I also took into consideration that I was making a decision that, one way or another, would forever change my path of public service. As such, properly or not, the question that I focused on wasn't whether I wanted to run for Treasurer, but in light of how I have seen things fall into place, whether I want to be Treasurer. I have always said that I would never seek an office solely for the sake of doing it. But it is also quite possible that there will never be a better chance to seek the honor and privilege of being a statewide constitutional officer and of doing the service that I could do in such an office.
After numerous discussions with friends, both political and non-political, and with my immediate family, a couple of questions kept resurfacing - One, was I leaning toward running because of a sincere desire to become the State Treasurer or simply because I believed that the campaign would be a successful one? Two, is this the capacity in which I feel that I can best be of service? And most importantly, is this the direction that I want to take with my family at this juncture?
It would be disingenuous to say that my thoughts haven't been back and forth numerous times. But I am now reassured that I have actually meant it all these years when I said that I would not run just for the sake of it.
I believe that there are issues and causes that I still want to work on, and I do not believe that the office of Treasurer is the best place for me to do that. For that reason, I will not be a candidate for the office in 2006. Rather, I will seek re-election to represent the 11th District in the Illinois House.
Often times, people shy away from a race that seems like an uphill battle. Let me assure you that that is an easier decision to make than this one has been. I appreciate to no end the calls of friendship and offers of support that have poured in, and the patience of my friends and colleagues as I worked to come to a decision.
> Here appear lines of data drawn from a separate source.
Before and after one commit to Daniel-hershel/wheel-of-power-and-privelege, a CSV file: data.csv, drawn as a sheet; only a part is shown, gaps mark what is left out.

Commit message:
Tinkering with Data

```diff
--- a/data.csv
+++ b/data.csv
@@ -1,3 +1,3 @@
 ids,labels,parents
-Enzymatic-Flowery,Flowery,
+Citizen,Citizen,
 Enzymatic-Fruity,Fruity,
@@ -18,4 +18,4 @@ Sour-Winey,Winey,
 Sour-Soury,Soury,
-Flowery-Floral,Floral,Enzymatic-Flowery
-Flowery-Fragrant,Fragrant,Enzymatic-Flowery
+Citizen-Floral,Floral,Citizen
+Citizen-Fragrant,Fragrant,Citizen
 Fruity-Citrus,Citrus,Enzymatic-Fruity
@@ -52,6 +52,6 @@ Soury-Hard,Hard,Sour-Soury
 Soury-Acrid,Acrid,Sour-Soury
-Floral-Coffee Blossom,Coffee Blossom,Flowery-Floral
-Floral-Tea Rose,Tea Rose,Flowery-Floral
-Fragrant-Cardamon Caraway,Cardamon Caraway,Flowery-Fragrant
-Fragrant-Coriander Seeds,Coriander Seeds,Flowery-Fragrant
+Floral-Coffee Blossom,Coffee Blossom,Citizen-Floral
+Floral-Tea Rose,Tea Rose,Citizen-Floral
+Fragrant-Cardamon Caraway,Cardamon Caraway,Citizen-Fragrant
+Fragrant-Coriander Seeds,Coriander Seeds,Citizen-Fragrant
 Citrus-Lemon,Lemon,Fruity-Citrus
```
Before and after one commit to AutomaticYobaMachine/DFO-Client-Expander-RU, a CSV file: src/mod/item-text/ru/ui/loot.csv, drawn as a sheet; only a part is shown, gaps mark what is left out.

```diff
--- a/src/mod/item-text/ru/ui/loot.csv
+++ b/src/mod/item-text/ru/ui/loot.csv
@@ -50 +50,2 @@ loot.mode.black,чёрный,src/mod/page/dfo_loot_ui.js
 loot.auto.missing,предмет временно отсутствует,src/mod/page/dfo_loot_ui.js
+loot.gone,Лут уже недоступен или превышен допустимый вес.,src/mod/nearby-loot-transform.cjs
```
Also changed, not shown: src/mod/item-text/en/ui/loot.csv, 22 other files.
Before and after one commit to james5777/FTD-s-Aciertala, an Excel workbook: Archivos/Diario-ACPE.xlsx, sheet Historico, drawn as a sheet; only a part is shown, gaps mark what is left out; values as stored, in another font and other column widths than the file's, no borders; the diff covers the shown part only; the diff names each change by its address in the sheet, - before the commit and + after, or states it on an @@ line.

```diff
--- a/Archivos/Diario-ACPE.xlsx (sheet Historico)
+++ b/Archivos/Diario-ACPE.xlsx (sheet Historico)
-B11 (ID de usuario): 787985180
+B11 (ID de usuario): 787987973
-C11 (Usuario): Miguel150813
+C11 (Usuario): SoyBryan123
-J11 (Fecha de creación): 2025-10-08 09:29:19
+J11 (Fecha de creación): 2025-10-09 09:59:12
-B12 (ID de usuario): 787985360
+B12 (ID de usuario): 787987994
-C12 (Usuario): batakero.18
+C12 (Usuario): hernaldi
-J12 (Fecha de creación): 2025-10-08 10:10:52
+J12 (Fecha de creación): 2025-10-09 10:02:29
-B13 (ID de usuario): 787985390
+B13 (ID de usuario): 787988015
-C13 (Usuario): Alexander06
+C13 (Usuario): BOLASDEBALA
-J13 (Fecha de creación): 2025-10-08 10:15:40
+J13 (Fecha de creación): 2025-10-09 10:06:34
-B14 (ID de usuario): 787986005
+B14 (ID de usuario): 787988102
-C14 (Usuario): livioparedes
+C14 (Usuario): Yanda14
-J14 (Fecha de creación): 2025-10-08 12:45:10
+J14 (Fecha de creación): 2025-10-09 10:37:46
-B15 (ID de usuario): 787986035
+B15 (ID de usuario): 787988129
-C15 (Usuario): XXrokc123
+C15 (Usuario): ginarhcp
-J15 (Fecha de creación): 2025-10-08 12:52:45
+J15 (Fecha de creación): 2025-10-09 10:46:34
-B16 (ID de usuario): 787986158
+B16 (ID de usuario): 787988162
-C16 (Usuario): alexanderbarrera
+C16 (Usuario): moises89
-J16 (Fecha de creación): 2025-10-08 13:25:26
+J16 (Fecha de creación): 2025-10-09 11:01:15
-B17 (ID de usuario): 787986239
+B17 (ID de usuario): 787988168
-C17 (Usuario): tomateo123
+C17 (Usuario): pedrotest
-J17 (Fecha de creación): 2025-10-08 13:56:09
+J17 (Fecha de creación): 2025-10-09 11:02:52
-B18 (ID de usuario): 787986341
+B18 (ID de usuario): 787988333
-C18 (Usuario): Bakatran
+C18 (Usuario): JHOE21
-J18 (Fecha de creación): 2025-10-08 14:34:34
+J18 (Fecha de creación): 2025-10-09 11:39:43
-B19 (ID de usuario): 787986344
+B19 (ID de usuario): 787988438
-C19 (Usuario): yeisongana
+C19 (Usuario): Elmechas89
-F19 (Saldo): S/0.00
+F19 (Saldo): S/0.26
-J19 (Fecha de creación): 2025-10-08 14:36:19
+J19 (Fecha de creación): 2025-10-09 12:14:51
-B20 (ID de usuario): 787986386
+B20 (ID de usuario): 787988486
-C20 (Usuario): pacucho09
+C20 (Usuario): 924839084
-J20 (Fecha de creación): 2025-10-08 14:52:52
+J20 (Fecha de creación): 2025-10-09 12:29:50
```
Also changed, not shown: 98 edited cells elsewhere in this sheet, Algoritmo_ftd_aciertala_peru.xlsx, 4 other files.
I have no idea what, if anything my political future holds. Heck, I'd be lying if I said that I am positive that I am making the right decision. But I am going to look forward to the future and continuing to work, not just on substantive issues, but on making our party and the process the best that they can be. And I will continue to put those interests before my own.
On an related note, and maybe a topic for anoter day, this exercise has clarified for me that the future of the Democratic Party in our state rests in the ability and commitment to put forth ideals before individuals. There are people from one end of the state to the other prepared to step up for a candidate, regardless of location or background, whom they believe can give them a vision for leadership. The Party must strive to put those candidates forward.